On June 23, 2016 the District Court of Uppsala found seven people guilty of inter alia attempted fraud after the sending out of fraudulent invoices.  The police and the prosecutor have been working with this investigation for almost a year and it is one of the biggest cases of its kind in Sweden. The invoices have claimed to be from the European Union Intellectual Property Office (EUIPO then OHIM) with a message to the recipient to renew their trademark protection. EUIPO are a public authority and as such they are obliged to publish information about trademarks and design rights and their holders. The invoice recipient’s name, address, the trademark itself, filing date and application number is taken from EUIPO’s official website and then end up on each respective invoice. Everything from small companies to large corporations like Danske Bank has been lured into pay the invoices and the investigation had nearly 400 injured parties.

EUIPO have had problems with fake invoices being sent from Sweden and other countries under a period of time. Thus since a few years back, EUIPO have been allocating extra resources to curb this.
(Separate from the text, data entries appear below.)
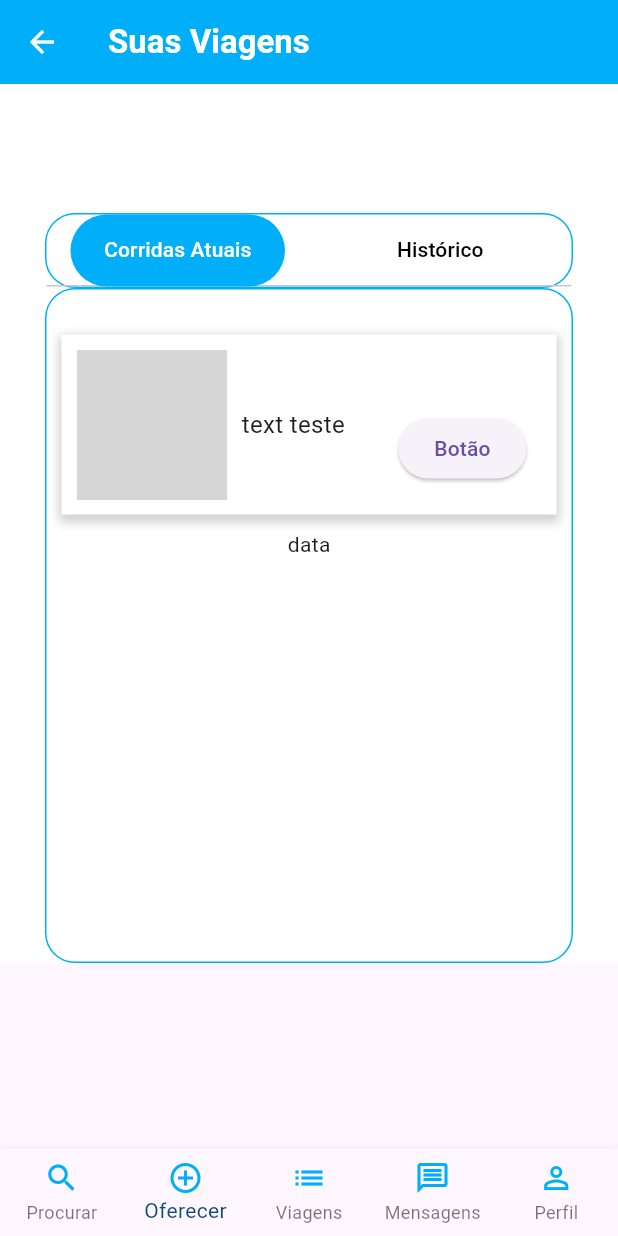
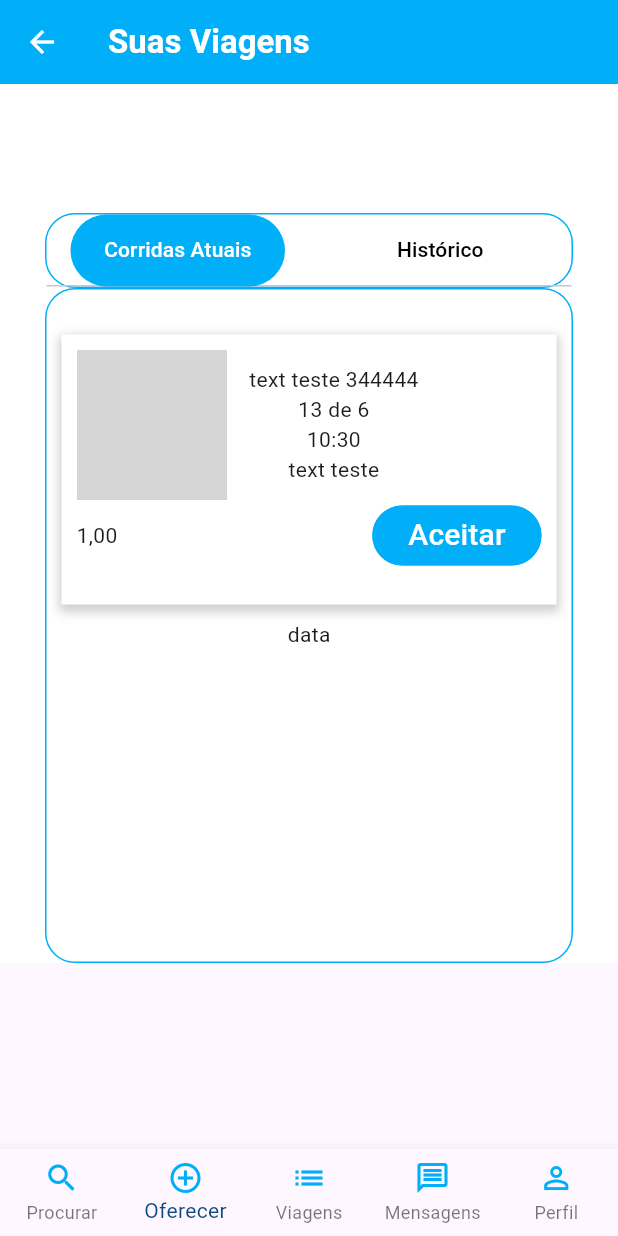
Before and after one commit to LuizWillner/CaroninhasFrontES2, a Flutter app: the Historico screen opened by its route, on a phone screen of 412 x 824 dp. Run offline on Flutter 3.47's test engine with Material 3 defaults, Android fonts, the phone set to English and light mode, and no system bars; our stand-ins replace flutter_secure_storage; missing offline and left inert: dart:ffi; accounts and stored records are empty; network calls fail; grey boxes are pictures that could not be loaded.

Commit message:
Arrumando layout component viagem

```diff
--- a/lib/components/viagem.dart
+++ b/lib/components/viagem.dart
@@ -6,19 +6,28 @@ const Color darkBlueColor = Color(0xFF0E4B7C);
 
 class Viagem extends StatelessWidget {
   final String image;
-  final String text;
+  final String endereco;
+  final String nome;
+  final DateTime data;
   final VoidCallback onPressed;
+  final int price;
 
-  Viagem({
-    required this.image,
-    required this.text,
+  Viagem(
+      {required this.image,
+      required this.endereco,
+      required this.nome,
+      required this.data,
       required this.onPressed,
-  });
+      required this.price});
 
   @override
   Widget build(BuildContext context) {
+    String dataLayout = '${data.day} de ${data.month}';
+    String horaLayout = '${data.hour}:${data.minute}';
+    String priceLayout = '${price},00';
+
     return Container(
-      height: 120,
+      height: 180,
       padding: EdgeInsets.all(10),
       margin: EdgeInsets.all(10),
       decoration: BoxDecoration(
@@ -34,6 +43,8 @@ class Viagem extends StatelessWidget {
       ),
       child: Stack(
         children: [
+          Column(
+            children: [
               Row(
                 children: [
                   Image.asset(
@@ -42,25 +53,40 @@ class Viagem extends StatelessWidget {
                     height: 100,
                     fit: BoxFit.cover,
                   ),
-              SizedBox(width: 10),
-              Expanded(
-                child: Text(
-                  text,
-                  style: TextStyle(fontSize: 16),
-                  overflow: TextOverflow.ellipsis,
-                  maxLines: 5,
+                  SizedBox(width: 15),
+                  Column(
+                    children: [
+                      Text(endereco),
+                      Text(dataLayout),
+                      Text(horaLayout),
+                      Text(nome),
+                    ],
+                  ),
+                ],
+              ),
+              Row(
+                children: [
+                  Text(priceLayout),
+                  Spacer(),
+                  OutlinedButton(
+                    style: OutlinedButton.styleFrom(
+                      side: const BorderSide(
+                        width: 1.0,
+                        color: clearBlueColor,
+                        style: BorderStyle.solid,
+                      ),
+                      backgroundColor: clearBlueColor,
+                    ),
+                    onPressed: onPressed,
+                    child: const Text(
+                      'Aceitar',
+                      style: TextStyle(color: Colors.white, fontSize: 20),
                     ),
                   ),
                 ],
-          ),
-          Positioned(
-            right: 10,
-            bottom: 10,
-            child: ElevatedButton(
-              onPressed: onPressed,
-              child: Text('Botão'),
-            ),
-          ),
+              )
+            ],
+          )
         ],
       ),
     );
--- a/lib/pages/historico.dart
+++ b/lib/pages/historico.dart
@@ -183,10 +183,13 @@ class _HistoricoState extends State<Historico>
                               children: [
                                 Viagem(
                                   image: 'assets/login_background.png',
-                                  text: 'text teste',
+                                  endereco: 'text teste 344444',
+                                  nome: 'text teste',
+                                  data: DateTime.now(),
                                   onPressed: () {
                                     print("tututu");
                                   },
+                                  price: 1,
                                 ),
                                 const Text("data"),
                               ],
```
Lines whose indentation alone changed are shown as unchanged.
Among other things EUIPO have set up a special department responsible for combating invoice fraud.

We at Brann encourage all holders of intellectual property rights to be extra vigilant when receiving invoices that appear to come from EUIPO, EPO, the Swedish PTO or similar authorities.

On the EUIPO webpage you may find samples of misleading invoices with a purpose of giving the impression of coming from government agencies or organizations of various kinds. https://euipo.europa.eu/ohimportal/en/misleading-invoices

If you have any questions about an invoice regarding your intellectual property rights registration, renewal or maintenance do not hesitate to contact us.